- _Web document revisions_
+---+

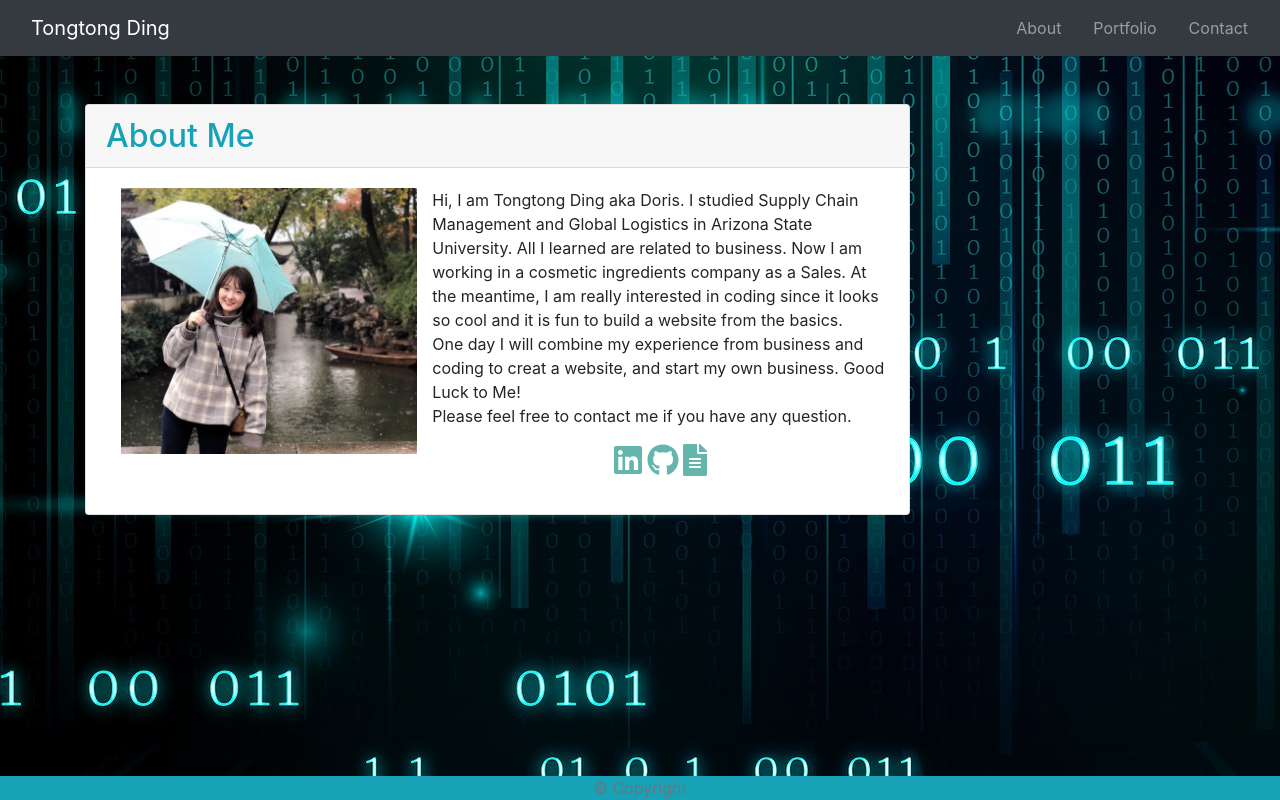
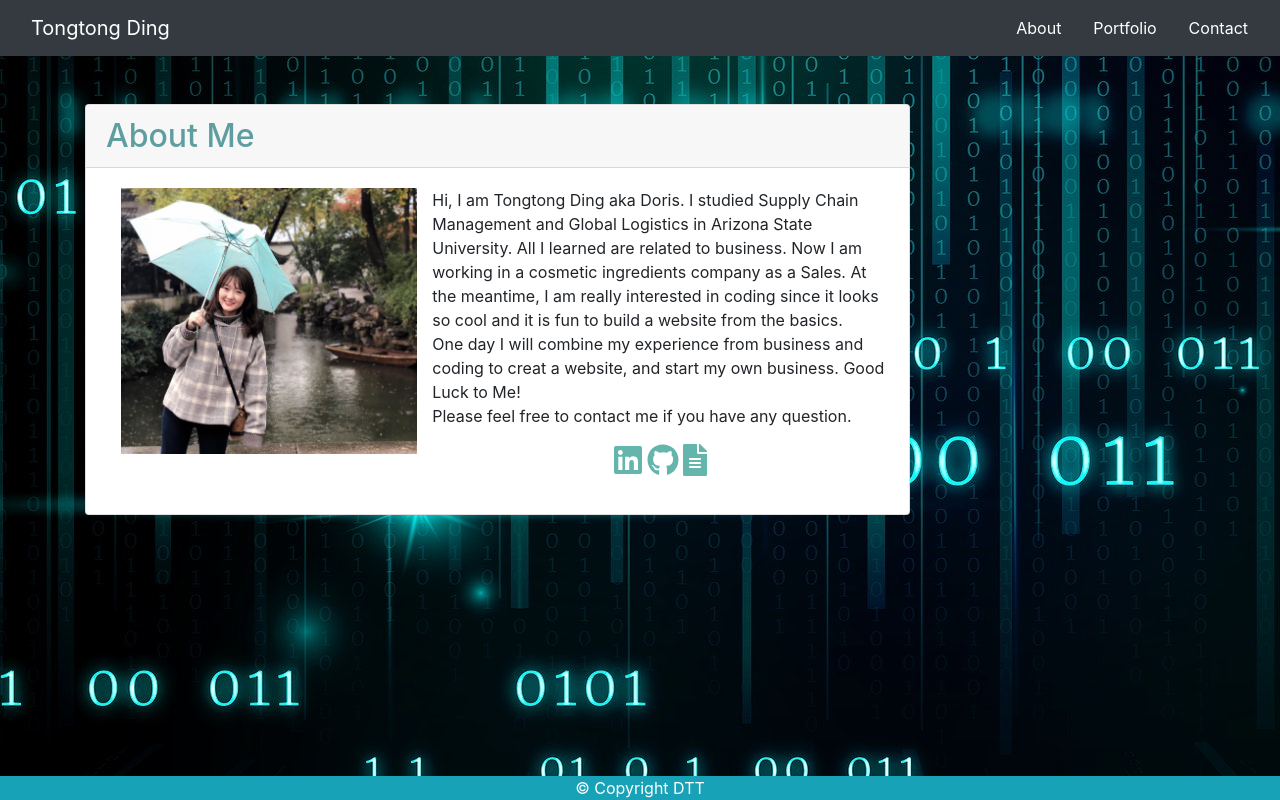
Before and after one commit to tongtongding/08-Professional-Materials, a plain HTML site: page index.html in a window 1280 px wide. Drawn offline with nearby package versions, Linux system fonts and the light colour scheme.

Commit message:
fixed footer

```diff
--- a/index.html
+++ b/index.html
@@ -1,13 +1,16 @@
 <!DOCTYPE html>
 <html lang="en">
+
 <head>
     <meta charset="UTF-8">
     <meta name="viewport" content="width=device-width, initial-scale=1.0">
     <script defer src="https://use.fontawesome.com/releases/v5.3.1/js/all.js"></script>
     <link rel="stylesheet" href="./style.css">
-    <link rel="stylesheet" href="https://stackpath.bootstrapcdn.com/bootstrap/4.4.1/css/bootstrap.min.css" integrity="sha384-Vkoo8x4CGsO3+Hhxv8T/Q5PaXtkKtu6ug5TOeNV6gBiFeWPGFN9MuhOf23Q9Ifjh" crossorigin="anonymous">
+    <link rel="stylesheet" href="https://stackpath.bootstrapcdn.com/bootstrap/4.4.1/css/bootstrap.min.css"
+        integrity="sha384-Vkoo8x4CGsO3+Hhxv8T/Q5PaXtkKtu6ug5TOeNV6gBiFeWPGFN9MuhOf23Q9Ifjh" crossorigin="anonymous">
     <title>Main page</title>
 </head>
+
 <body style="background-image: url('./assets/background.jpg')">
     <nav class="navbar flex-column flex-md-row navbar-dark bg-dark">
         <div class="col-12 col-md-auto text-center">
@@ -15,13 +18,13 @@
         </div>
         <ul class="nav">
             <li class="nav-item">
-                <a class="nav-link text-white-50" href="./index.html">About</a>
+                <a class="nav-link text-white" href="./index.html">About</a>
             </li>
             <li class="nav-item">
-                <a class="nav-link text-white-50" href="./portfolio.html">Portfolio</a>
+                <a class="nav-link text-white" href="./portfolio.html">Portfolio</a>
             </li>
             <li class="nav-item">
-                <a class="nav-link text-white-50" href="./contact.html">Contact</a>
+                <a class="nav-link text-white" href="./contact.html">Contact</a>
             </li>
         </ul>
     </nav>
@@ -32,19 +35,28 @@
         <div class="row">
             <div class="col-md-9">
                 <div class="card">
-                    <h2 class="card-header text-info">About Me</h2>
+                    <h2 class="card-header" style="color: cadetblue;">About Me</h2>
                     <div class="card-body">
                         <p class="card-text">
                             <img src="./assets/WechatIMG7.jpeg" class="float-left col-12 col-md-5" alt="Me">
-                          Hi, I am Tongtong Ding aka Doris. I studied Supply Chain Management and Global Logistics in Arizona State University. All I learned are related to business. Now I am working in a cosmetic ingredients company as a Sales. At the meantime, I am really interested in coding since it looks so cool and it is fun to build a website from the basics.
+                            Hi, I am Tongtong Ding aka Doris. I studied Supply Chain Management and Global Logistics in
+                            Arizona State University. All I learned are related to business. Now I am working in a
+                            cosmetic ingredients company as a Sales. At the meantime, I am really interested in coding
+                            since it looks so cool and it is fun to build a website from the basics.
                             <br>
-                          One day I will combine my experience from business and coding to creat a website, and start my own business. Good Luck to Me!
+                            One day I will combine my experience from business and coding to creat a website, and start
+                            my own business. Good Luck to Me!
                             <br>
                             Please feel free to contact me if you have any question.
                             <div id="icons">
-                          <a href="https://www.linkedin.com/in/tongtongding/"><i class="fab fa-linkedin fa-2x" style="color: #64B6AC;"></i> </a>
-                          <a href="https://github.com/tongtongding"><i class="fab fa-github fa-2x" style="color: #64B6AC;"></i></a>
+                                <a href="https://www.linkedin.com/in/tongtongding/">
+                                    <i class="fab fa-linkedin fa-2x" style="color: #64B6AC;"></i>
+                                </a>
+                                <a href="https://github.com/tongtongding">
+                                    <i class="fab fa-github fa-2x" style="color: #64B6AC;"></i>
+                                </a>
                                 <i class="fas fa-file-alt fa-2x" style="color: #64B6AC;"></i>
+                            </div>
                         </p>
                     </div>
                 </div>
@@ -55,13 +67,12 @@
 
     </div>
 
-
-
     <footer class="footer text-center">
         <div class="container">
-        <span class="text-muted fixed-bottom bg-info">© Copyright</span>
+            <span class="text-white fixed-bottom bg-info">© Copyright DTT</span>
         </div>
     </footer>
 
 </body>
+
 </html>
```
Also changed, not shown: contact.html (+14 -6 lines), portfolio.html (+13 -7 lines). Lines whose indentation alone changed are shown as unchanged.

+---+

- _Task prompt_
Among the lines of the preceding data, which ones hold the word "Copyright"? List them.

- _Exercise response_
-        <span class="text-muted fixed-bottom bg-info">© Copyright</span>
+            <span class="text-white fixed-bottom bg-info">© Copyright DTT</span>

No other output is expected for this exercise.